Recorded data
* * * *
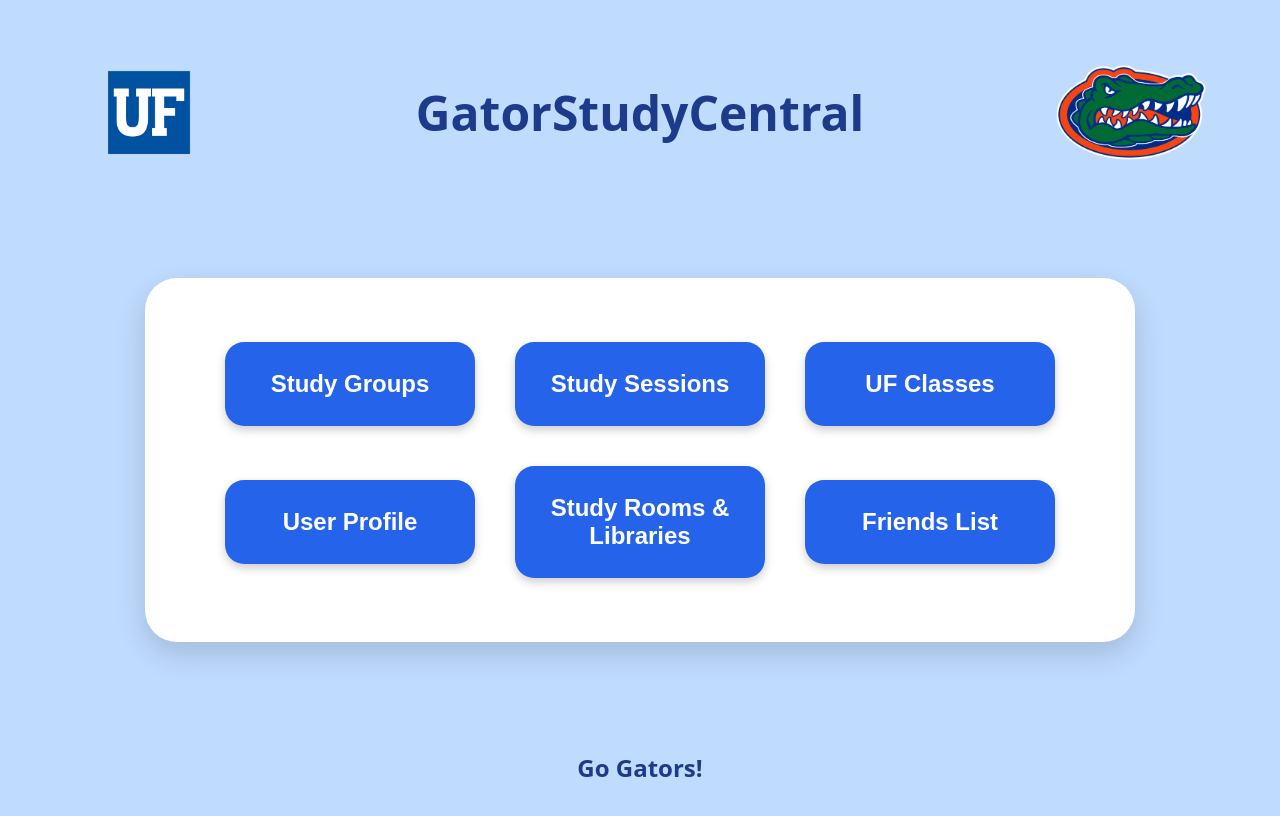
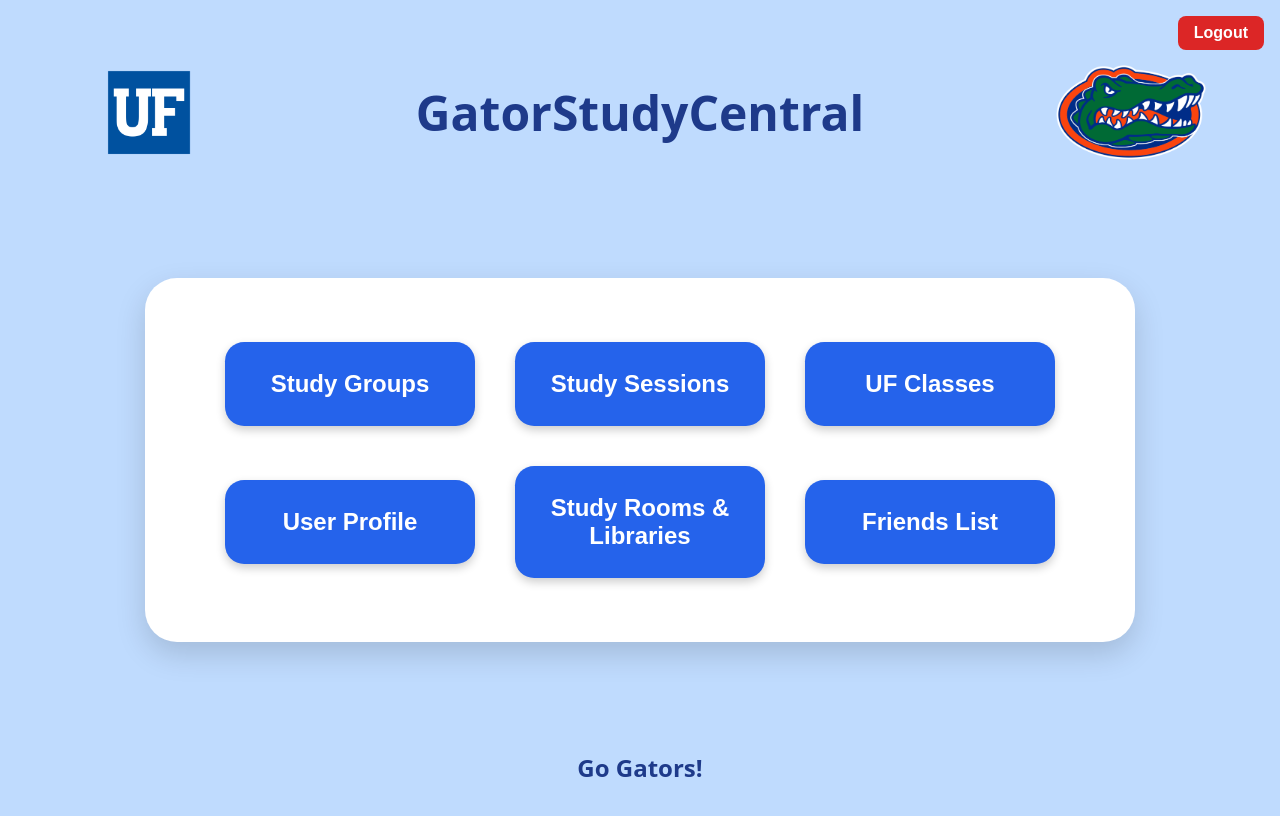
Before and after one commit to marksweeney3/Project-CEN3031, a React (Vite) app in the folder frontend/: page /home in a window 1280 px wide. Shown: the top 816 px of the page. Built offline with nearby package versions, Linux system fonts and the light colour scheme.

Commit message:
logout button

```diff
--- a/frontend/src/pages/Home/Home.module.css
+++ b/frontend/src/pages/Home/Home.module.css
@@ -77,3 +77,22 @@
     width: 150px;
     height: auto;
 }
+
+.logoutButton {
+    position: absolute;
+    top: 1rem;
+    right: 1rem;
+    background-color: #dc2626;
+    color: white;
+    font-weight: 600;
+    font-size: 1rem;
+    padding: 0.5rem 1rem;
+    border: none;
+    border-radius: 0.5rem;
+    cursor: pointer;
+    transition: background-color 0.3s ease;
+}
+
+.logoutButton:hover {
+    background-color: #b91c1c;
+}
--- a/frontend/src/pages/Home/Home.tsx
+++ b/frontend/src/pages/Home/Home.tsx
@@ -13,8 +13,16 @@
         }
     }, []);
 
+    const handleLogout = () => {
+        localStorage.clear(); // Clear all stored user data
+        navigate("/login"); // Redirect to the login page
+    };
+
     return (
         <div className={styles.wrapper}>
+            <button className={styles.logoutButton} onClick={handleLogout}>
+                Logout
+            </button>
             <div className={styles.header}>
                 <img src="/uf.png" alt="UF Logo" className={styles.logo} />
                 <h1 className={styles.title}>GatorStudyCentral</h1>
```
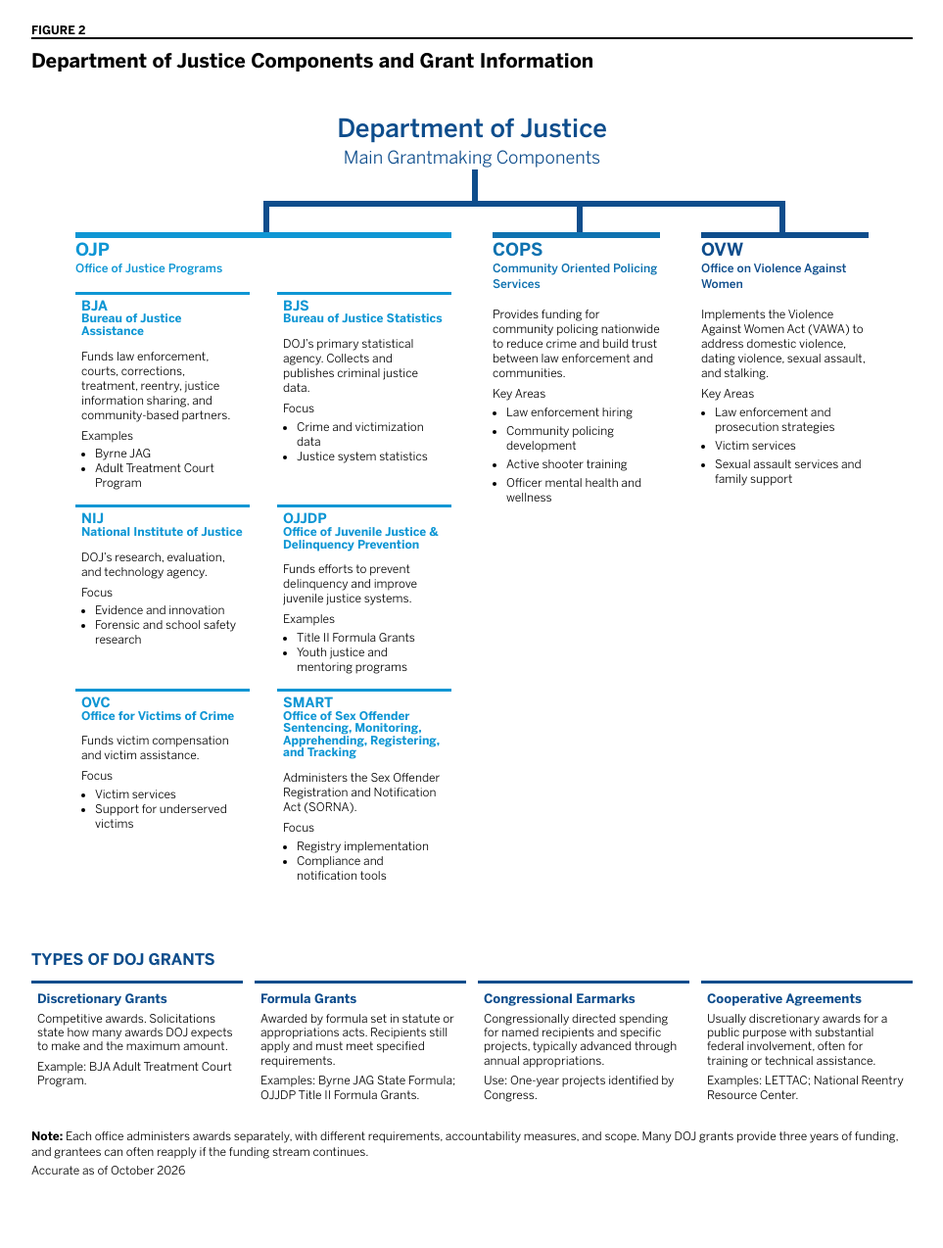
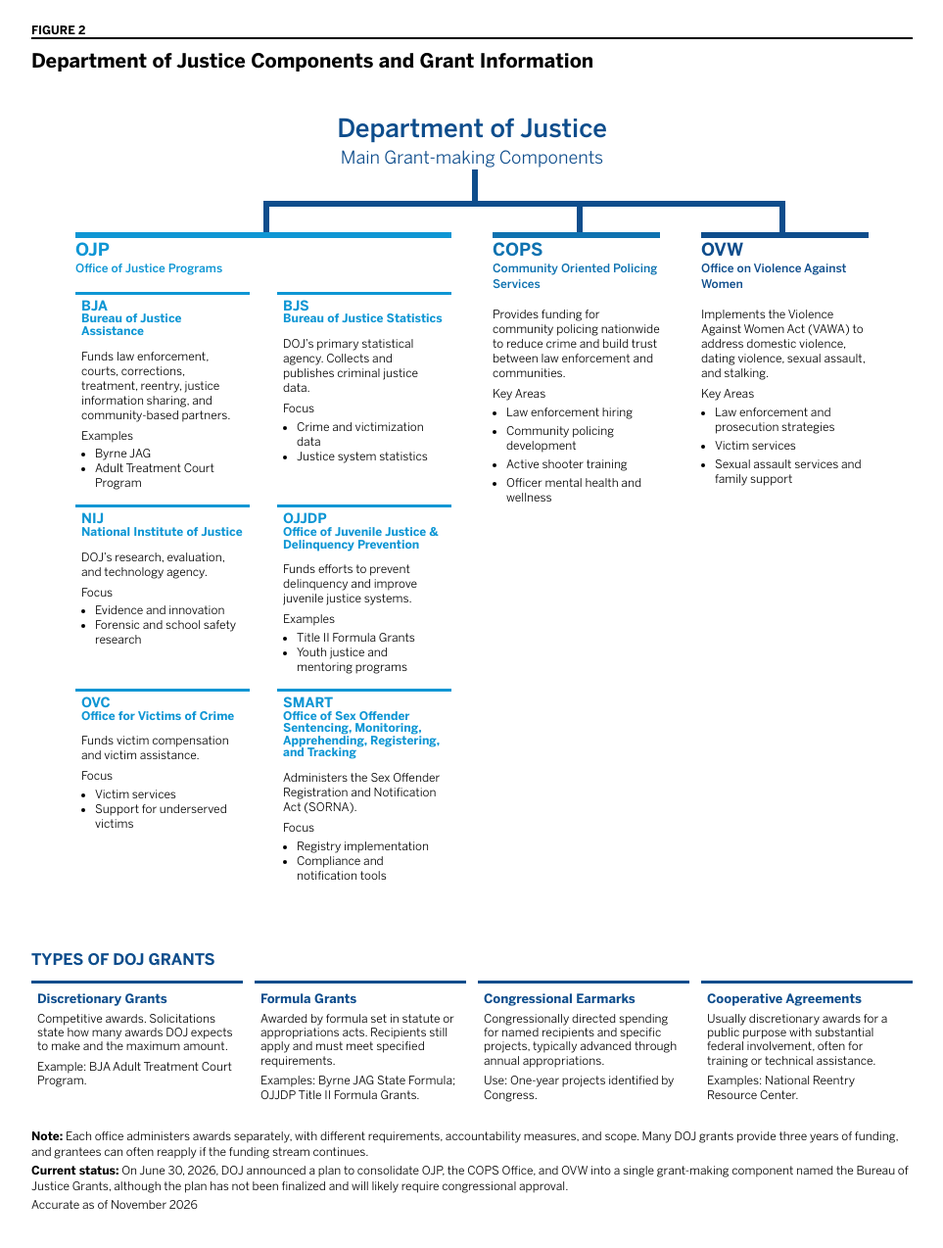
Before and after one commit to zhangj-brennan/LEL, a plain HTML site: page figure2.html in a window 1280 px wide. Shown: the whole page at 98% size, without its empty margins (158-1121 px from the left). Drawn offline with Linux system fonts and the light colour scheme.

Commit message:
Figure 2: add consolidation status note, Grant-making wording, drop LETTAC; re-export PDF to one page
Co-Authored-By: Claude Opus 5.5 <noreply@anthropic.com>

```diff
--- a/figure2.html
+++ b/figure2.html
@@ -3,7 +3,7 @@
 <head>
 <meta charset="UTF-8">
 <meta name="viewport" content="width=device-width, initial-scale=1.0">
-<title>DOJ Grantmaking Components</title>
+<title>DOJ Grant-making Components</title>
 <link rel="stylesheet" href="style.css">
 </head>
 <body class="no-draft">
@@ -16,7 +16,7 @@
     <div class="tree">
       <ul>
         <li>
-          <div class="node top"><span class="dept">Department of Justice</span><br><span class="grantmaking">Main Grantmaking Components</span></div>
+          <div class="node top"><span class="dept">Department of Justice</span><br><span class="grantmaking">Main Grant-making Components</span></div>
           <ul>
             <li>
               <div class="node ojp">
@@ -158,14 +158,15 @@
         <div class="grant-card">
           <h3>Cooperative Agreements</h3>
           <p>Usually discretionary awards for a public purpose with substantial federal involvement, often for training or technical assistance.</p>
-          <p>Examples: LETTAC; National Reentry Resource Center.</p>
+          <p>Examples: National Reentry Resource Center.</p>
         </div>
       </div>
     </div>
 
     <div class="footnote">
       <p><strong>Note:</strong> Each office administers awards separately, with different requirements, accountability measures, and scope. Many DOJ grants provide three years of funding, and grantees can often reapply if the funding stream continues.</p>
-      <p>Accurate as of October 2026</p>
+      <p><strong>Current status:</strong> On June 30, 2026, DOJ announced a plan to consolidate OJP, the COPS Office, and OVW into a single grant-making component named the Bureau of Justice Grants, although the plan has not been finalized and will likely require congressional approval.</p>
+      <p>Accurate as of November 2026</p>
     </div>
   </div>
 
```
Also changed, not shown: 2 other files.
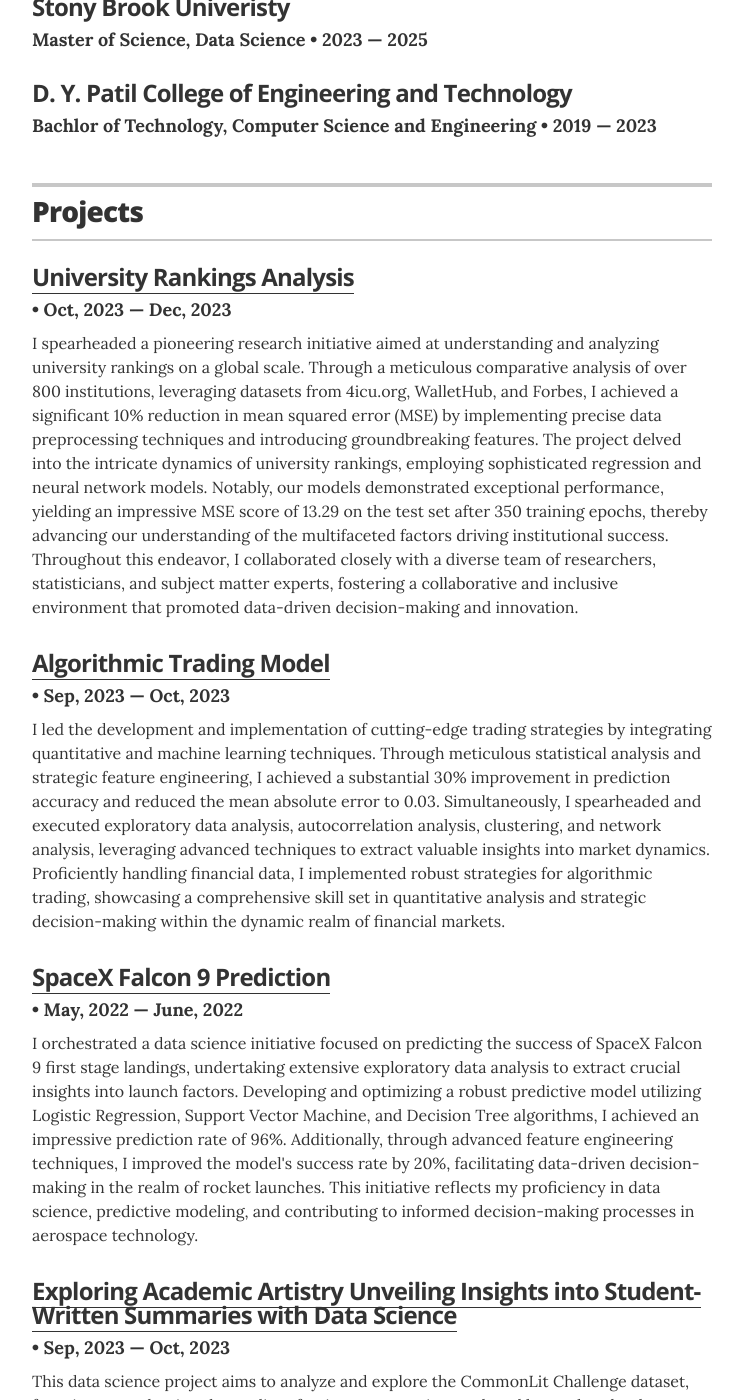
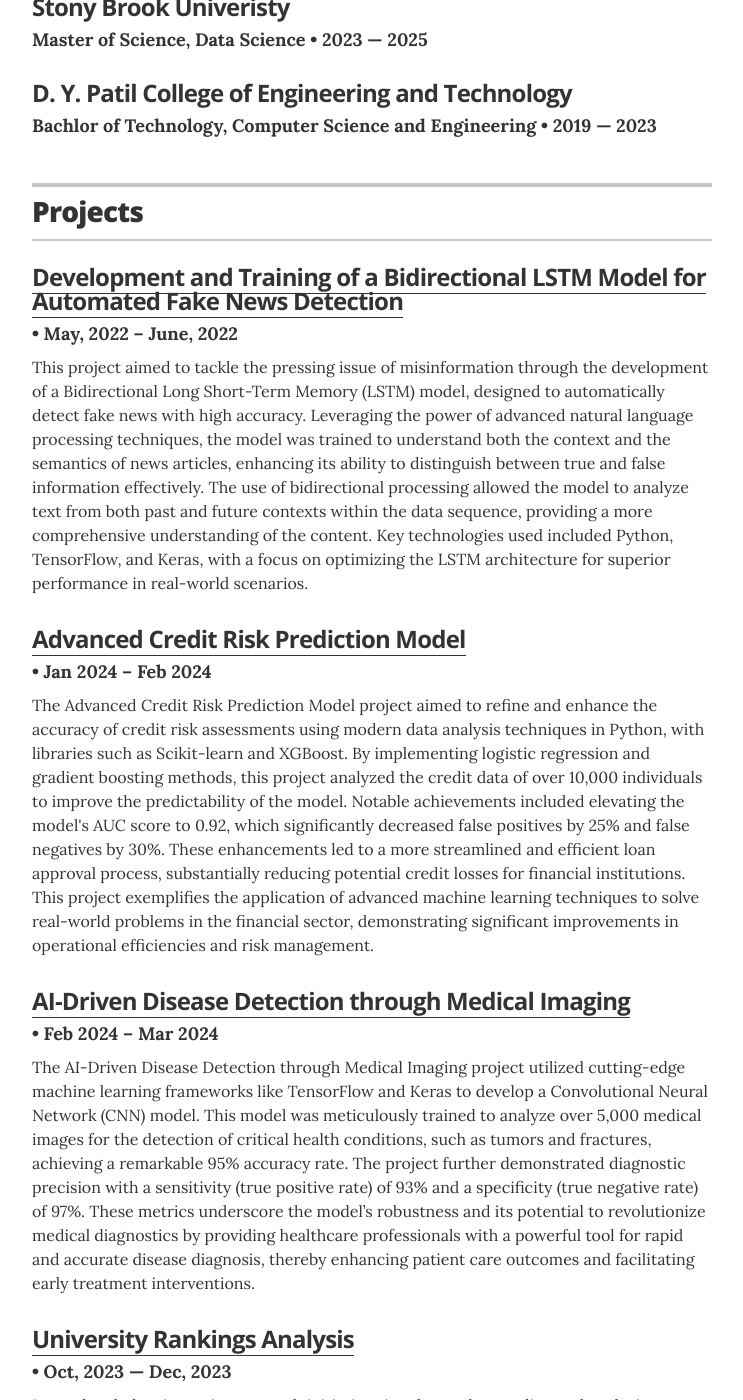
Before and after one commit to Abhishek17ak/Resume, a Jekyll site: the page built from index.html, in a window 1280 px wide and 1400 px high, scrolled down 1020 px. Shown: the whole window, without its empty margins (268-1011 px from the left). Built offline with Jekyll 4.4.1, drawn with Linux system fonts in a browser that asks for light colours.

Commit message:
Update projects.yml

```diff
--- a/_data/projects.yml
+++ b/_data/projects.yml
@@ -2,6 +2,23 @@
 # uncomment the urls if you wish to display them, and add your own URL
 
 # jazznotes.io
+
+- project: Development and Training of a Bidirectional LSTM Model for Automated Fake News Detection
+  duration: May, 2022 – June, 2022
+  url: "https://github.com/Abhishek17ak/My_Projects/tree/main/Fake%20News%20Detection"
+  description: This project aimed to tackle the pressing issue of misinformation through the development of a Bidirectional Long Short-Term Memory (LSTM) model, designed to automatically detect fake news with high accuracy. Leveraging the power of advanced natural language processing techniques, the model was trained to understand both the context and the semantics of news articles, enhancing its ability to distinguish between true and false information effectively. The use of bidirectional processing allowed the model to analyze text from both past and future contexts within the data sequence, providing a more comprehensive understanding of the content. Key technologies used included Python, TensorFlow, and Keras, with a focus on optimizing the LSTM architecture for superior performance in real-world scenarios.
+
+- project: Advanced Credit Risk Prediction Model
+  duration: Jan 2024 – Feb 2024
+  url: "https://github.com/Abhishek17ak/My_Projects/tree/main"
+  description: The Advanced Credit Risk Prediction Model project aimed to refine and enhance the accuracy of credit risk assessments using modern data analysis techniques in Python, with libraries such as Scikit-learn and XGBoost. By implementing logistic regression and gradient boosting methods, this project analyzed the credit data of over 10,000 individuals to improve the predictability of the model. Notable achievements included elevating the model's AUC score to 0.92, which significantly decreased false positives by 25% and false negatives by 30%. These enhancements led to a more streamlined and efficient loan approval process, substantially reducing potential credit losses for financial institutions. This project exemplifies the application of advanced machine learning techniques to solve real-world problems in the financial sector, demonstrating significant improvements in operational efficiencies and risk management.
+
+- project: AI-Driven Disease Detection through Medical Imaging
+  duration: Feb 2024 – Mar 2024
+  url: "https://github.com/Abhishek17ak/My_Projects/tree/main"
+  description: The AI-Driven Disease Detection through Medical Imaging project utilized cutting-edge machine learning frameworks like TensorFlow and Keras to develop a Convolutional Neural Network (CNN) model. This model was meticulously trained to analyze over 5,000 medical images for the detection of critical health conditions, such as tumors and fractures, achieving a remarkable 95% accuracy rate. The project further demonstrated diagnostic precision with a sensitivity (true positive rate) of 93% and a specificity (true negative rate) of 97%. These metrics underscore the model’s robustness and its potential to revolutionize medical diagnostics by providing healthcare professionals with a powerful tool for rapid and accurate disease diagnosis, thereby enhancing patient care outcomes and facilitating early treatment interventions.
+
+
 - project: University Rankings Analysis
   duration: Oct, 2023 &mdash; Dec, 2023
   url: "https://github.com/Abhishek17ak/My_Projects/tree/main/Unveiling%20the%20Complex%20Tapestry%20of%20University%20Rankings%20A%20Multidimensional%20Comparative%20Analysis%20and%20Modeling%20Approach"
```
* * * *
- **Exercise prompt**
Scan the data above, find each line with "pages", and copy it.

- **The answer**
--- a/frontend/src/pages/Home/Home.module.css
+++ b/frontend/src/pages/Home/Home.module.css
--- a/frontend/src/pages/Home/Home.tsx
+++ b/frontend/src/pages/Home/Home.tsx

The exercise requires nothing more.